115th Annual Conference - Honolulu, Hawaii
Friday, November 10 - Sunday, November 12, 2017

Seeing Today Yesterday: Why Documentary Films are Making a Comeback as the Iconic 'Language of Truth'

Dawn Dietrich, Western Washington University

I look at recent documentary films, such as Citizen Jane: Battle for the City (2017), 13th (2016), and I am Not Your Negro (2016), as a new form of political intervention that “shows” us our past as our future, particularly in relationship to Donald Trump’s presidency and other authoritarian regimes. By embracing an iconic “language of truth,” these films provide “hard evidence” to guide social justice interventions into political processes that may seem too global in scale to change.

Proposal: 
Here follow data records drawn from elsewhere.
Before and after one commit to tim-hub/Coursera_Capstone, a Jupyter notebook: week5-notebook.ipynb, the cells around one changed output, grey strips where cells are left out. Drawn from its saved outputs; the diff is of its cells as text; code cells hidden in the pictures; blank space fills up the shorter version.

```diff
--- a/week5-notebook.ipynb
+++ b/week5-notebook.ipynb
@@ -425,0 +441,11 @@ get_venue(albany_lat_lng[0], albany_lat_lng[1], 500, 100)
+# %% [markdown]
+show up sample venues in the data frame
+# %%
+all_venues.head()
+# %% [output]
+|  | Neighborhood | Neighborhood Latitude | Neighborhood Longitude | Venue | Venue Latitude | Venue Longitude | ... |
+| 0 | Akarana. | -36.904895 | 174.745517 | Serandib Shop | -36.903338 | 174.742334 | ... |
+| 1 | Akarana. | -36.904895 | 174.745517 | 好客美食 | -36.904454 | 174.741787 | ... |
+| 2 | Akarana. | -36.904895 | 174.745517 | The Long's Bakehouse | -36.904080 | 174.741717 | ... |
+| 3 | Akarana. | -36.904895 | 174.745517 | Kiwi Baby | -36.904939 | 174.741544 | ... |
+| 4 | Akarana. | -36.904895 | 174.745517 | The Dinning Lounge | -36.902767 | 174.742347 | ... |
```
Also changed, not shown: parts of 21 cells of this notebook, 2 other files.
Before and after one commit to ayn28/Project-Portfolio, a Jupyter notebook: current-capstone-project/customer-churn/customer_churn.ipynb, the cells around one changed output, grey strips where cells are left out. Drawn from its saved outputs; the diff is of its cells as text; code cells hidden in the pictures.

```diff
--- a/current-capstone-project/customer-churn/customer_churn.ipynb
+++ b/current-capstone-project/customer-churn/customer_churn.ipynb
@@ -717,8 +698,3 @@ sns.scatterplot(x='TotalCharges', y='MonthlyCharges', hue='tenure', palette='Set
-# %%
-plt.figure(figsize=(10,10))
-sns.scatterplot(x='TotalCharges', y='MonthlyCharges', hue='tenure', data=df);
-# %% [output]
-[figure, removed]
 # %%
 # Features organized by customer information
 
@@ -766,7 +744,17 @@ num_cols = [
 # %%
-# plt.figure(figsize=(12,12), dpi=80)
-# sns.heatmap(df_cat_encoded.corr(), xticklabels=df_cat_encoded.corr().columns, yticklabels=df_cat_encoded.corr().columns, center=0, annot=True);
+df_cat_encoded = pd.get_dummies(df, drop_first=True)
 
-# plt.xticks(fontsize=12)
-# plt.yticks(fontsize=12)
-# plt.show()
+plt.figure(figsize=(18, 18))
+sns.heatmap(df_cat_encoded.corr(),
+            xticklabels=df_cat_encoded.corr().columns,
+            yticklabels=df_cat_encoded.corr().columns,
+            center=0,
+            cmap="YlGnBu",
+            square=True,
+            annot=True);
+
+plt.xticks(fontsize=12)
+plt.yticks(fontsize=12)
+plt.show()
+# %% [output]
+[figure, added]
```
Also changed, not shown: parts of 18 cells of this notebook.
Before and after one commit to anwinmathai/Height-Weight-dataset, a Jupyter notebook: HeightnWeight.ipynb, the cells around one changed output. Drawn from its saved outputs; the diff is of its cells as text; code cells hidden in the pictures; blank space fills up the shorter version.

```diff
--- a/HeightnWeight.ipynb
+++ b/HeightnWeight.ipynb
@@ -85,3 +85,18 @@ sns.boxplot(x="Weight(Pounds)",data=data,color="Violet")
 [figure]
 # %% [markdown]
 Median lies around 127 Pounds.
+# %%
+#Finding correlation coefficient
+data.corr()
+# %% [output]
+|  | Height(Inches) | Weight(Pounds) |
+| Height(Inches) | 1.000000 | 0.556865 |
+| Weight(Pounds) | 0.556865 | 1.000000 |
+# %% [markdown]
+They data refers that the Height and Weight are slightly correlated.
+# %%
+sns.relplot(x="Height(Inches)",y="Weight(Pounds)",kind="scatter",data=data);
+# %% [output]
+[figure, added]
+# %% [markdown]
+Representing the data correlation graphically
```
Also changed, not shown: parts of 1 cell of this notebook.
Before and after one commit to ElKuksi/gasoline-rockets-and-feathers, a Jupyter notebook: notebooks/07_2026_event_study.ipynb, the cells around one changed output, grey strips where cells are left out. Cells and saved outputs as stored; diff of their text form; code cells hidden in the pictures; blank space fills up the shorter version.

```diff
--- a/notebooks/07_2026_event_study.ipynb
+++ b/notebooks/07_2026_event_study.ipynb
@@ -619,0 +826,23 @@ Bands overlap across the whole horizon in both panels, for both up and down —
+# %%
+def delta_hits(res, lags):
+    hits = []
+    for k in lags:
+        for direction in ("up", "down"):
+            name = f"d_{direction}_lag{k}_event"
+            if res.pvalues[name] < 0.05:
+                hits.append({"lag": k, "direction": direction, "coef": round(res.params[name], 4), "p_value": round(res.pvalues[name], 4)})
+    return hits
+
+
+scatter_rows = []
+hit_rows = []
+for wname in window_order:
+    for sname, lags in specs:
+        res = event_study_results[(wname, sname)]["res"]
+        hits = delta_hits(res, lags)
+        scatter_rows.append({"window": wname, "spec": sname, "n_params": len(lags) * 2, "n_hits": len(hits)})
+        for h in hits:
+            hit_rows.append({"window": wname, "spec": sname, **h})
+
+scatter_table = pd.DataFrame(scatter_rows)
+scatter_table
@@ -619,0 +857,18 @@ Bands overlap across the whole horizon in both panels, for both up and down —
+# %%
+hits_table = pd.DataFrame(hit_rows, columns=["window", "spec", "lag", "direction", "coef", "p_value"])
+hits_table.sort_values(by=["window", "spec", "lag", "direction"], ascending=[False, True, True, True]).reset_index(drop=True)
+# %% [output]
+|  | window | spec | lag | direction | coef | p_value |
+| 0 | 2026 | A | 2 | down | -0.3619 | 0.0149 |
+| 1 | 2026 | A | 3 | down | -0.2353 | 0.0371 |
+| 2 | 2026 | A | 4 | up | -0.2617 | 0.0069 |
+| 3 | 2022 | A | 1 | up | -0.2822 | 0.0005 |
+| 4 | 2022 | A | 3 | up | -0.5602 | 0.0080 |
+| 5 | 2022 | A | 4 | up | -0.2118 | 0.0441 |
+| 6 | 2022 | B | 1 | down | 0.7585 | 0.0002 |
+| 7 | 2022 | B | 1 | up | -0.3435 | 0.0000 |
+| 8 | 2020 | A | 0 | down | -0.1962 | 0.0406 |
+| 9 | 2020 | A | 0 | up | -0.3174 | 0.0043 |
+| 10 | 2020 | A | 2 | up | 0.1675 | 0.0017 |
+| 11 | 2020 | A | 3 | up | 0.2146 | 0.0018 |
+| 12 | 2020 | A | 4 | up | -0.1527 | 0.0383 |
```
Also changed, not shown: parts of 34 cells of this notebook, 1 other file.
2016 is hardly the year one would imagine would be proclaimed the “Year of the Documentary,” but the historical forces that have led to documentary filmmaking as a recent cause célèbre are the same forces that have rendered 2016 an iconic year for the history books—“the unthinkable become reality”--with the election of Donald Trump to the U.S. presidency.   Drawing on documentary traditions and a newer understanding of the role of social justice filmmaking, I will look at the cultural phenomenon constituted by recent documentary films, such as Citizen Jane:  Battle for the City (Matt Tyrnauer, 2016); 13th (Ava DuVernay, 2016); and I am Not Your Negro (Raoul Peck, 2017).  Foremost, I will analyze the way in which these newer films embrace an iconic language of “truth” as a rhetorical posture and use historical examples to demonstrate how our current cultural moment was predicted (and over-determined) by antecedent events that have oddly seemed to predict the future.  This uncanny elision of the future by the past creates a filmic experience that both analeptically and proleptically connects past and present while providing “hard evidence” to guide social justice interventions into political processes that may seem too global in scale to change.

Topic Area: